---------- RECORDED INFORMATION

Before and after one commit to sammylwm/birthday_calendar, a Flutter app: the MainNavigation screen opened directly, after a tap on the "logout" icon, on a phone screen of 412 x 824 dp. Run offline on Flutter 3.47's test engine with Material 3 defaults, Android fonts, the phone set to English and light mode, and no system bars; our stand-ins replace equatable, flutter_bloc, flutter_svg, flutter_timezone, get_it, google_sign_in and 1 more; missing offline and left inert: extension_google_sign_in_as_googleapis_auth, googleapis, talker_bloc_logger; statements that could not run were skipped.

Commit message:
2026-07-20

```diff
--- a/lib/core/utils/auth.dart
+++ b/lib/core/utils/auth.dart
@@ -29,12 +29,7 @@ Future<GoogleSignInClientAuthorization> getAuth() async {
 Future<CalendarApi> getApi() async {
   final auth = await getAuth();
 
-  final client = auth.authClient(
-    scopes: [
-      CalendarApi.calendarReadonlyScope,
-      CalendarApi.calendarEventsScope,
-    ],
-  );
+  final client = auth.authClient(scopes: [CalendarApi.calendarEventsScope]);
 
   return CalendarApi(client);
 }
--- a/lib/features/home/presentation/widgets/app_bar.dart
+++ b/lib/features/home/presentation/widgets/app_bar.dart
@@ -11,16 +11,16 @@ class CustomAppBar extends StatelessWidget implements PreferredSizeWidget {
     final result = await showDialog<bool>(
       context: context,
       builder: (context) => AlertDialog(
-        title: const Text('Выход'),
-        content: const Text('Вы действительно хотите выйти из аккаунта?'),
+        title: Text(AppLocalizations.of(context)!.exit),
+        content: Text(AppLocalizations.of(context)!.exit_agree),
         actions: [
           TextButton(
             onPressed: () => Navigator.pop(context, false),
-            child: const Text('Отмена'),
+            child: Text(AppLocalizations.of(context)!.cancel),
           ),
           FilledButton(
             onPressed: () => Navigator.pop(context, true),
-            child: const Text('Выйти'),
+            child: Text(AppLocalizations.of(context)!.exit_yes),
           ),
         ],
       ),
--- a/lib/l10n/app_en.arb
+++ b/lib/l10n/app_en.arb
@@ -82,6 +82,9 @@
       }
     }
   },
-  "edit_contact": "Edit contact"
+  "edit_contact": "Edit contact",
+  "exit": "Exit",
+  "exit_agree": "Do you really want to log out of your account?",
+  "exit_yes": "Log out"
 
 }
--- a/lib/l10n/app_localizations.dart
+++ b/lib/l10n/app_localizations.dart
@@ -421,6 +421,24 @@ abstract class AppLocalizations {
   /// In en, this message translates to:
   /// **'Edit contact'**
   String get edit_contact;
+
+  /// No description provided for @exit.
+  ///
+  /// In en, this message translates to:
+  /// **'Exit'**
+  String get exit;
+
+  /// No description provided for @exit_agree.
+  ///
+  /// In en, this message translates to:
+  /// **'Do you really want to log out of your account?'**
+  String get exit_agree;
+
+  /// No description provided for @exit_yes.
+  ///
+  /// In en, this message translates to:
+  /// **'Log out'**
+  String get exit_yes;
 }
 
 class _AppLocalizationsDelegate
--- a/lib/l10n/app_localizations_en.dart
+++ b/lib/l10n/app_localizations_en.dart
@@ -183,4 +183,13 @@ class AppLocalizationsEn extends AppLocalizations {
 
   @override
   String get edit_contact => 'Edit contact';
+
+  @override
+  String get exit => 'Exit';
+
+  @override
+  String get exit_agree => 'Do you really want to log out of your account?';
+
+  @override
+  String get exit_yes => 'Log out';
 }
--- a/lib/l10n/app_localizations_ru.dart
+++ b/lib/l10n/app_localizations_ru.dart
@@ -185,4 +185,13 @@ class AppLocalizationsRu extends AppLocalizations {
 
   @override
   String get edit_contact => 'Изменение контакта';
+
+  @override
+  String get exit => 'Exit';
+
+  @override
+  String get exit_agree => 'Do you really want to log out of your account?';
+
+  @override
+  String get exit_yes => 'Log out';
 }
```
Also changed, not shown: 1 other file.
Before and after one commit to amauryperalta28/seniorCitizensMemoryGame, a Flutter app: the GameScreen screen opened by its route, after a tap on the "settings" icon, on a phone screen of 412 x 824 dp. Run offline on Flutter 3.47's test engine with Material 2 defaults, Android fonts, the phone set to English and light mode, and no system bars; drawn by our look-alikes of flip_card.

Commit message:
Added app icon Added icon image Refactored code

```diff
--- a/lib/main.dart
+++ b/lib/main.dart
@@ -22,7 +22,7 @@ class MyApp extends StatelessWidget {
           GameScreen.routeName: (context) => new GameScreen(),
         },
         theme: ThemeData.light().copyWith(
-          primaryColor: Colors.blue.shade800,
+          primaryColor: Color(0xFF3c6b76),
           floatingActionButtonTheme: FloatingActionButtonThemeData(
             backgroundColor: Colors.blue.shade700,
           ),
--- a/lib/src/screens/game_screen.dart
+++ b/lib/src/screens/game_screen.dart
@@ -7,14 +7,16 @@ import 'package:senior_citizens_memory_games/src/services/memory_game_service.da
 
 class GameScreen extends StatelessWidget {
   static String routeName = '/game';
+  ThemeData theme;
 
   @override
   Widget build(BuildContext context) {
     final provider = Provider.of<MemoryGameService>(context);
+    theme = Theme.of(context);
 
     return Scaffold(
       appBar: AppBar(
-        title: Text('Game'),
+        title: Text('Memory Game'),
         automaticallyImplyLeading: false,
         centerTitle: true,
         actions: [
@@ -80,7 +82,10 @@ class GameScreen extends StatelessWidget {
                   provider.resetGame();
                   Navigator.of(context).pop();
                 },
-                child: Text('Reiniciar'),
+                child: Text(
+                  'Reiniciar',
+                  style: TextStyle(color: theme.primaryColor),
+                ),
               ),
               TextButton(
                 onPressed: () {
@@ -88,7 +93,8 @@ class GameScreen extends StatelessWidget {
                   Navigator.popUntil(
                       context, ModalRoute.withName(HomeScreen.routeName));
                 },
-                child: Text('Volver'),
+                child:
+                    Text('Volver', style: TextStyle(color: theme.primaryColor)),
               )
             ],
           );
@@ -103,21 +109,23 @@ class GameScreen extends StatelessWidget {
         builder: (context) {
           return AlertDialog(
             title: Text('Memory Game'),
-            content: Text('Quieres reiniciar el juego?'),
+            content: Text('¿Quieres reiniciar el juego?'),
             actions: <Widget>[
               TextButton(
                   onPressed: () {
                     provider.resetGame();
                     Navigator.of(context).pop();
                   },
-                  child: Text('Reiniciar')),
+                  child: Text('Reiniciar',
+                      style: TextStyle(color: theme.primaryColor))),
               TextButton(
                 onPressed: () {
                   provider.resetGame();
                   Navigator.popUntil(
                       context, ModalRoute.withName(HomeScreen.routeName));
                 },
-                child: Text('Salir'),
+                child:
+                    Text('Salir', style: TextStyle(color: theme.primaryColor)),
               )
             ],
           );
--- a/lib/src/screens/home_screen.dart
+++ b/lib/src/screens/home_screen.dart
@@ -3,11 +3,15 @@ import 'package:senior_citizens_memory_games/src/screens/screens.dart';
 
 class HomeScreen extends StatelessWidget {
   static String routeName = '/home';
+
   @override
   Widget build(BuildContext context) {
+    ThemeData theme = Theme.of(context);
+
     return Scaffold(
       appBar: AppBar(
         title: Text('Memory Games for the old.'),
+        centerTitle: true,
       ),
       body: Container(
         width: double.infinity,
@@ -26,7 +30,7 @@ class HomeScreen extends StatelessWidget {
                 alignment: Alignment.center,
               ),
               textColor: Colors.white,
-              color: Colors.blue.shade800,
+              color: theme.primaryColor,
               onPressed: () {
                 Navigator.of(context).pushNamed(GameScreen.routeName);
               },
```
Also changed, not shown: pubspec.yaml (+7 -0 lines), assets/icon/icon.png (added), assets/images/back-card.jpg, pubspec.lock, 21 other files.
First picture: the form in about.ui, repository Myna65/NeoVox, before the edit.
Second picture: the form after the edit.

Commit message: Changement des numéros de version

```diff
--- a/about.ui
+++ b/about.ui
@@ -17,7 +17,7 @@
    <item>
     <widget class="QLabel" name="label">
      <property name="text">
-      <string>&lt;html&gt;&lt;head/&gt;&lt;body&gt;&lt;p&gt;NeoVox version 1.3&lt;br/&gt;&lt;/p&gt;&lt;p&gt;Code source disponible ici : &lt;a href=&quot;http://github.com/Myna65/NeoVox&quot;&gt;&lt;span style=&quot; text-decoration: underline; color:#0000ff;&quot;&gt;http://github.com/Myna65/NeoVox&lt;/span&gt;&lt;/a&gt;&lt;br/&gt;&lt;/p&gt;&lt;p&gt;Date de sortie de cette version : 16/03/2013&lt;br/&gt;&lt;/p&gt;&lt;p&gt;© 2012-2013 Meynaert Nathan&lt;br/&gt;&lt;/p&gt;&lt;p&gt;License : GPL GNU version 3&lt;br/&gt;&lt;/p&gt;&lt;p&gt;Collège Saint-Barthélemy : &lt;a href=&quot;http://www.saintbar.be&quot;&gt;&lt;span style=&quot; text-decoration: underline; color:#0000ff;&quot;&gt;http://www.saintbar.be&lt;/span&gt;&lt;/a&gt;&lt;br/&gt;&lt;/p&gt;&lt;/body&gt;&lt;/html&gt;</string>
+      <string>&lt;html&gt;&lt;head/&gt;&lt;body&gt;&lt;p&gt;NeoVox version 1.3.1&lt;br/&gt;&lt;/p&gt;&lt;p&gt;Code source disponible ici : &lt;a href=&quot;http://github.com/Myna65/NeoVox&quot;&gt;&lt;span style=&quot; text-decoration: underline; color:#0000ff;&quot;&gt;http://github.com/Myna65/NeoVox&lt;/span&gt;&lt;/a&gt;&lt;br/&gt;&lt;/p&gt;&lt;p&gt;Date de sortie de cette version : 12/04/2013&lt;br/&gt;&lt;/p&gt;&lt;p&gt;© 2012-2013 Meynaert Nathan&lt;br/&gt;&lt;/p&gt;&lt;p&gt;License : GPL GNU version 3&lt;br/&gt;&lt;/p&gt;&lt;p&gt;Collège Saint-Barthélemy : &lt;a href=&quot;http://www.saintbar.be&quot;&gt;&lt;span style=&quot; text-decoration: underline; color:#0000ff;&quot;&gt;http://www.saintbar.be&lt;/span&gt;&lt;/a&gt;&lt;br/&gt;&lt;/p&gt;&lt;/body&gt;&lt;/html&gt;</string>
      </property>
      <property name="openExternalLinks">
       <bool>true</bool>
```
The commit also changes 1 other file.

--------------------

DESCRIPTION OF THE TASK — The string "child" may appear in the lines of the records above. State how many lines contain it, with no other words.

WRITTEN SOLUTION — 12